- A new ransomware, dubbed PureLocker, has been identified by researchers that is being used for targeted attacks against production servers of enterprises.
- It masquerades as a benign-looking Crypto++ cryptographic library.
- It will only infect a machine that passes certain checks, including a check to see if it has gained privileged access on it.
- It has remained undetected for a long time, which is quite uncommon for recently developed malware.
- Check if you anti-virus is capable of detecting this PureLocker here: VirusTotal
Researchers have identified a ‘new and undetected’ ransomware threat, dubbed PureLocker, that is being used for targeted attacks against production servers of enterprises. The word of emphasis here is ‘undetected’ because this ransomware has been lurking around the cyberspace without being detected for far longer than the average time for any recent malware.
Although researchers claim that PureLocker is built to target enterprise servers, they have not provided data to back this claim in their analysis article posted here. I have reached out to Michael Kajiloti, the original researcher for more information about this.
PureLocker Is Unique
Researchers have named the ransomware PureLocker because it was written in an unusual programming language called PureBasic. PureBasic is a native 32-bit and 64-bit programming language based on established BASIC rules. The key feature of PureBasic is Portability – Windows, Linux and OS X are currently supported.
PureBasic poses two advantages for the authors of PureLocker:
- The ransomware is interoperable, that means, the same code can be used to infect Windows, Mac as well as Linux platforms.
- Anti-virus and IDS/IPS vendors struggle to generate reliable detection signatures for malicious software written in PureBasic.
Choosing an interoperable language for malware scripting also indicates that hackers are now looking beyond Windows for greater impact.
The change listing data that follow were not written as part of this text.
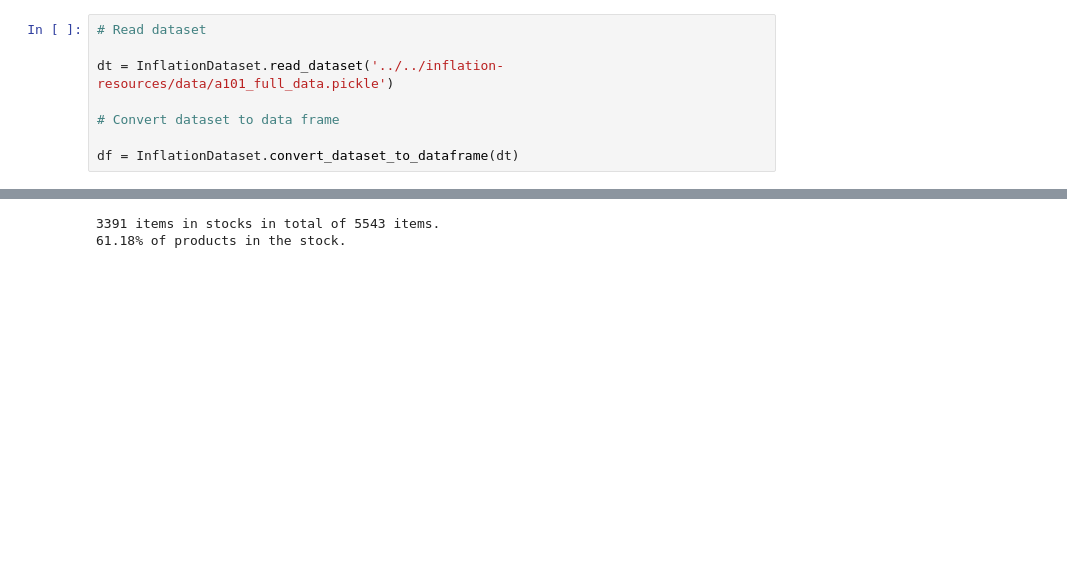
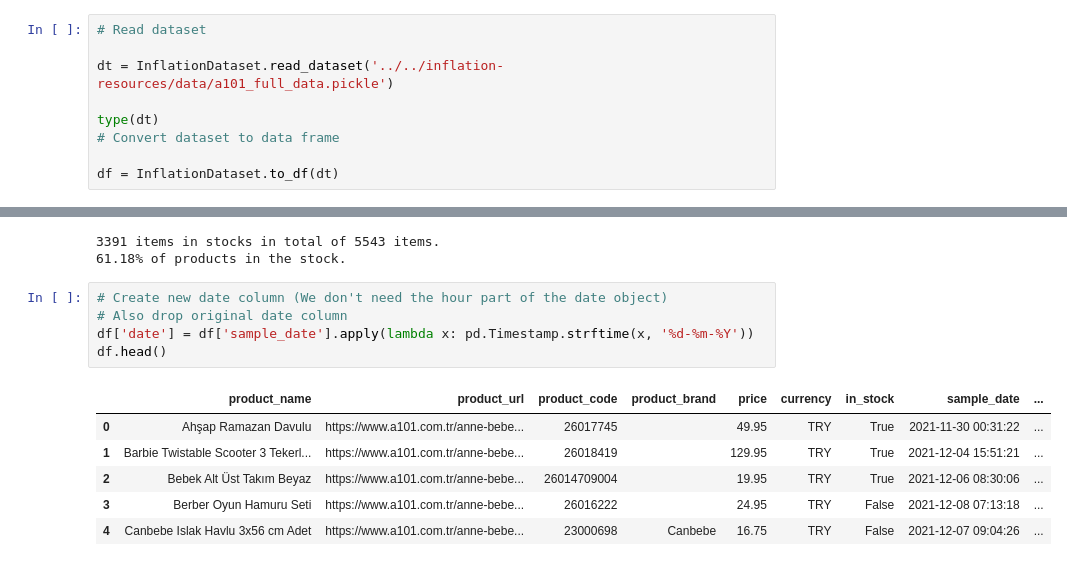
Before and after one commit to imagination-ai/kerem-side-projects-monorepo, a Jupyter notebook: inflation/analysis/descriptive-analysis.ipynb, the cells around one changed output, grey strips where cells are left out. Drawn from its saved outputs; the diff is of its cells as text; blank space fills up the shorter version.

```diff
--- a/inflation/analysis/descriptive-analysis.ipynb
+++ b/inflation/analysis/descriptive-analysis.ipynb
@@ -17,9 +20,10 @@ dataset.save_dataset('A101_full_data.pickle1')
 
 dt = InflationDataset.read_dataset('../../inflation-resources/data/a101_full_data.pickle')
 
+type(dt)
 # Convert dataset to data frame
 
-df = InflationDataset.convert_dataset_to_dataframe(dt)
+df = InflationDataset.to_df(dt)
 # %%
 df.head()
 # %% [output]
@@ -69,3 +73,15 @@ print(f"{len(df[df['in_stock'] == True])} items in stocks in total of {len(df)}
 # %% [output]
 3391 items in stocks in total of 5543 items.
 61.18% of products in the stock.
+# %%
+# Create new date column (We don't need the hour part of the date object)
+# Also drop original date column
+df['date'] = df['sample_date'].apply(lambda x: pd.Timestamp.strftime(x, '%d-%m-%Y'))
+df.head()
+# %% [output]
+|  | product_name | product_url | product_code | product_brand | price | currency | in_stock | sample_date | ... |
+| 0 | Ahşap Ramazan Davulu | https://www.a101.com.tr/anne-bebe... | 26017745 |  | 49.95 | TRY | True | 2021-11-30 00:31:22 | ... |
+| 1 | Barbie Twistable Scooter 3 Tekerl... | https://www.a101.com.tr/anne-bebe... | 26018419 |  | 129.95 | TRY | True | 2021-12-04 15:51:21 | ... |
+| 2 | Bebek Alt Üst Takım Beyaz | https://www.a101.com.tr/anne-bebe... | 26014709004 |  | 19.95 | TRY | True | 2021-12-06 08:30:06 | ... |
+| 3 | Berber Oyun Hamuru Seti | https://www.a101.com.tr/anne-bebe... | 26016222 |  | 24.95 | TRY | False | 2021-12-08 07:13:18 | ... |
+| 4 | Canbebe Islak Havlu 3x56 cm Adet | https://www.a101.com.tr/anne-bebe... | 23000698 | Canbebe | 16.75 | TRY | False | 2021-12-07 09:04:26 | ... |
```
Also changed, not shown: parts of 14 cells of this notebook, 2 other files.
Because of the stealthy attack techniques employed by PureLocker, statistics on whether the ransomware was actually able to infect non-Windows machines is unavailable as of now.
Advanced Evasion Techniques
PureLocker uses unique evasion methods to avoid creating noise and only infects systems which pass the following checks:
- It checks whether it was executed using special flags that allow for silent installation without any popups
- After installation it checks whether it was indeed installed using the silent method
- It checks that the it’s file extension is .dll or .ocx
- It verifies that the current year is 2019
- It verifies that it has got privileged rights on the system
If any of these checks fail, the malware will exit without performing any malicious activity. This is an effort to avoid creating unnecessary noise by infecting a system which would not yield a higher return. This is atypical of ransomware which generally aim to infect as many systems as possible.
How It Infects
If all checks succeed, PureLocker encrypts all the files on the machines with the AES+RSA combination. The ransomware adds the“.CR1”extension for each encrypted file. It only encrypts data files and skips encryption for executable files. The malware does not rely on the operating system’s libraries to encrypt files. It rather relies on the compiled-in PureBasic crypto library.
The ransomware then secure-deletes the original files in order to prevent recovery through common data recovery methods. Once the malware has completed the encryption it leaves a text file on the user’s desktop named YOUR_FILES.txt which contains the below note.
This is another unusual trait exhibited by PureLocker. The message left for the system owner to decrypt files does not have any direct demand for a ransom amount. Rather, the victim is asked to contact an email address hosted on ProtonMail, an encrypted and anonymous email service provider.
Code Reuse Analysis
Malware researchers perform code reuse analysis to find code blocks in a malware that have been observed in already detected malware. This helps in identifying the probable actors behind the attack and hence the likely modus operandi.
Code reuse analysis of PureLocker has shown that it exhibits similar code as was earlier observed in the “more_eggs” malware kit. “more_eggs” is available as a ‘Malware As A Service (MaaS)’ on the dark net. However, it is hard to pin the author of PureLocker to be the same as that of more_eggs because although there are code similarities, majority of PureLocker code (97%) is completely new or has been extensively modified.
Are You Secured From PureLocker?
Visit the following VirusTotal malware analysis page to check whether your antivirus, IDS or IPS detects PureLocker: